Bottom Line: In castration-resistant DU145 and PC3 cells, Doc and 2ME2 had little effect on the high basal NF-kappaB activity and addition of parthenolide did not enhance cell death.Our data suggest that the combination of antimitotic drugs with NF-kappaB inhibitors will have antagonistic effects in a common type of PC cell typical of LNCaP.However, combination strategies utilizing antimitotic drugs with BA, an activator of NF-kappaB, will universally enhance cell death in PC cells, notably in the aggressive, castration-resistant variety that does not respond to conventional therapies.

View Article: PubMed Central - HTML - PubMed

Affiliation: Geriatric Research, Education, and Clinical Center and Research Service, Bruce W, Carter Veterans Affairs Medical Center, Miami, FL 33125, USA.

ABSTRACT

Background: NF-kappaB is a transcription factor that promotes inhibition of apoptosis and resistance to chemotherapy.
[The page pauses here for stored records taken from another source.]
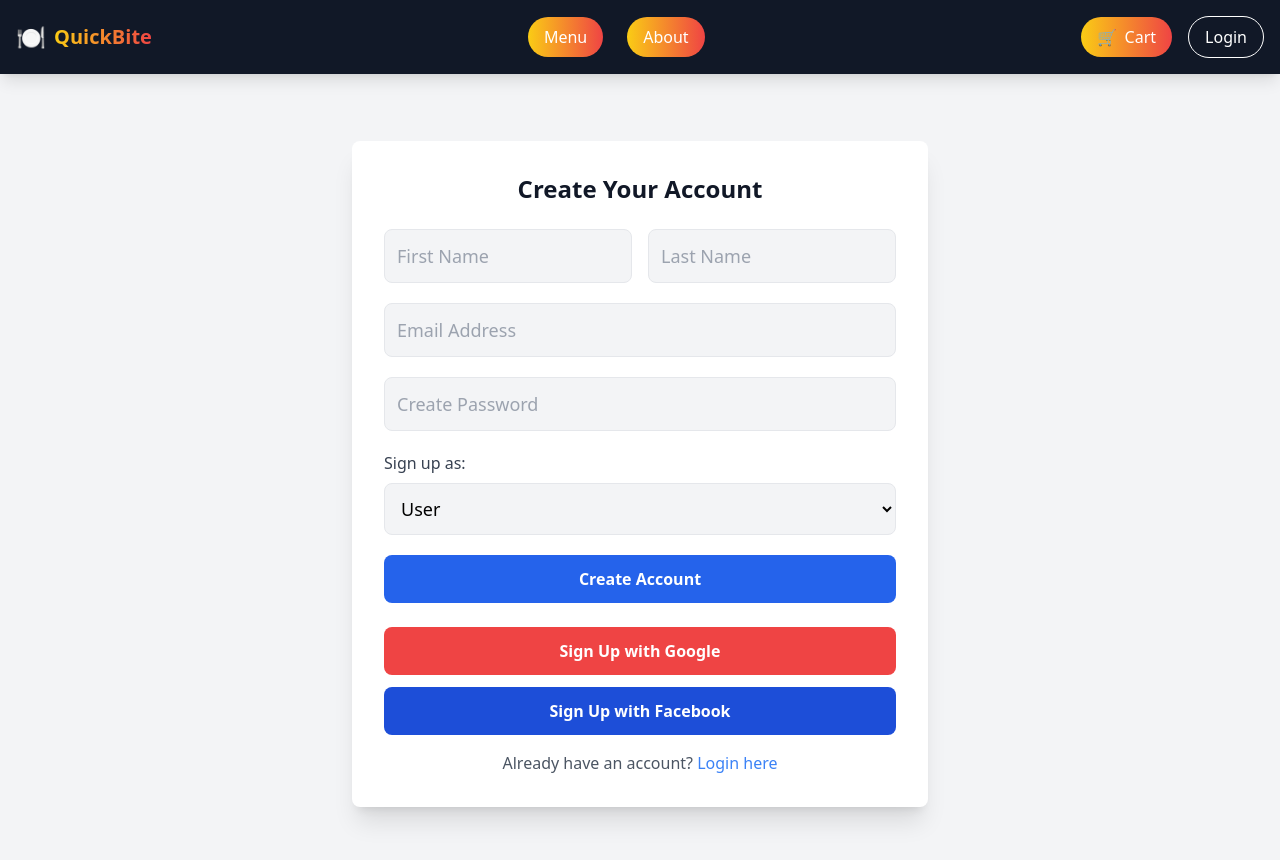
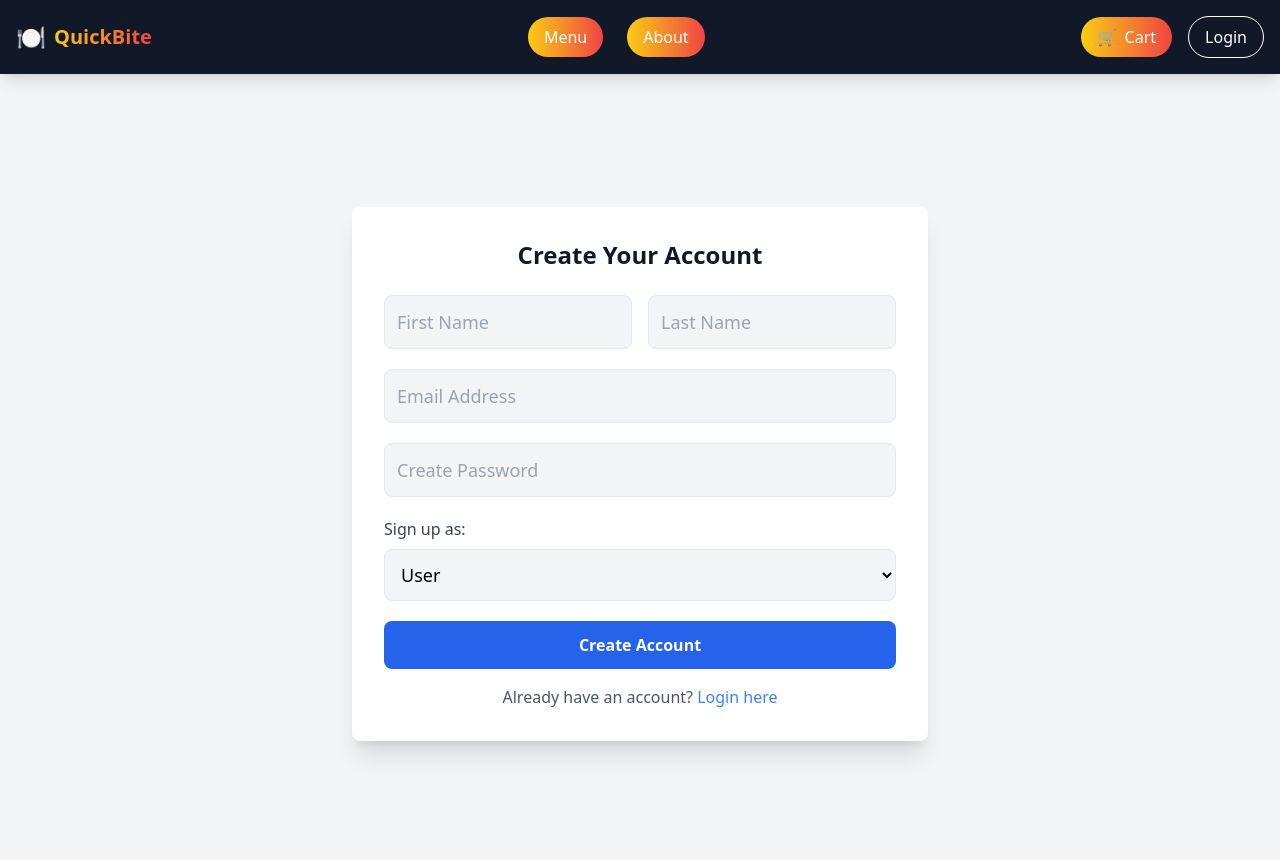
Before and after one commit to kartikeywariyal/Tech-Titans, a React (Vite) app: page /signup in a window 1280 px wide. Shown: the top 860 px of the page. Built offline with nearby package versions, Linux system fonts and the light colour scheme.

Commit message:
Signup Updated

```diff
--- a/src/Pages/Signup.jsx
+++ b/src/Pages/Signup.jsx
@@ -115,16 +115,6 @@ const Signup = () => {
             Create Account
           </button>
         </form>
-
-        <div className="mt-6 space-y-3">
-          <button className="w-full flex items-center justify-center bg-red-500 hover:bg-red-600 text-white font-semibold p-3 rounded-lg transition duration-300">
-            Sign Up with Google
-          </button>
-          <button className="w-full flex items-center justify-center bg-blue-700 hover:bg-blue-800 text-white font-semibold p-3 rounded-lg transition duration-300">
-            Sign Up with Facebook
-          </button>
-        </div>
-
         <p className="text-center text-gray-600 dark:text-gray-300 mt-4">
           Already have an account?{" "}
           <Link to="/login" className="text-blue-500 hover:underline">
```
It is commonly believed that inhibition of NF-kappaB activity can increase sensitivity of cancer cells to chemotherapy. However, there is evidence that NF-kappaB activation can sensitize cells to apoptosis and that inhibition of NF-kappaB results in resistance to chemotherapy. In prostate cancer, it is not clear in the different cell types (androgen-dependent and castration-resistant) if activation or inhibition of NF-kappaB is required for stimulation of apoptosis by chemotherapy.

Results: Our data indicate that the response of prostate cancer (PC) cells to the antimitotic drugs docetaxel (Doc) and 2-methoxyestradiol (2ME2) is dependent on the levels of NF-kappaB activity. In androgen-dependent LNCaP cells, Doc and 2ME2 treatment increased the low basal NF-kappaB activity, as determined by Western blot analysis of phospho-IkappaBalpha/p65, NF-kappaB promoter reporter assays, and p65 localization. Treatment of LNCaP cells with parthenolide, a pharmacologic inhibitor of NF-kappaB, or introduction of dominant-negative IkappaBalpha, or an shRNA specific for p65, a component of the NF-kappaB heterodimer, blocked apoptosis induced by Doc and 2ME2. In castration-resistant DU145 and PC3 cells, Doc and 2ME2 had little effect on the high basal NF-kappaB activity and addition of parthenolide did not enhance cell death. However, the combination of Doc or 2ME2 with betulinic acid (BA), a triterpenoid that activates NF-kappaB, stimulated apoptosis in LNCaP and non-apoptotic cell death in DU145 and PC3 cells. Increased sensitivity to cell death mediated by the Doc or 2ME2 + BA combination is likely due to increased NF-kappaB activity.

Conclusions: Our data suggest that the combination of antimitotic drugs with NF-kappaB inhibitors will have antagonistic effects in a common type of PC cell typical of LNCaP. However, combination strategies utilizing antimitotic drugs with BA, an activator of NF-kappaB, will universally enhance cell death in PC cells, notably in the aggressive, castration-resistant variety that does not respond to conventional therapies.

Show MeSH
Related in: MedlinePlus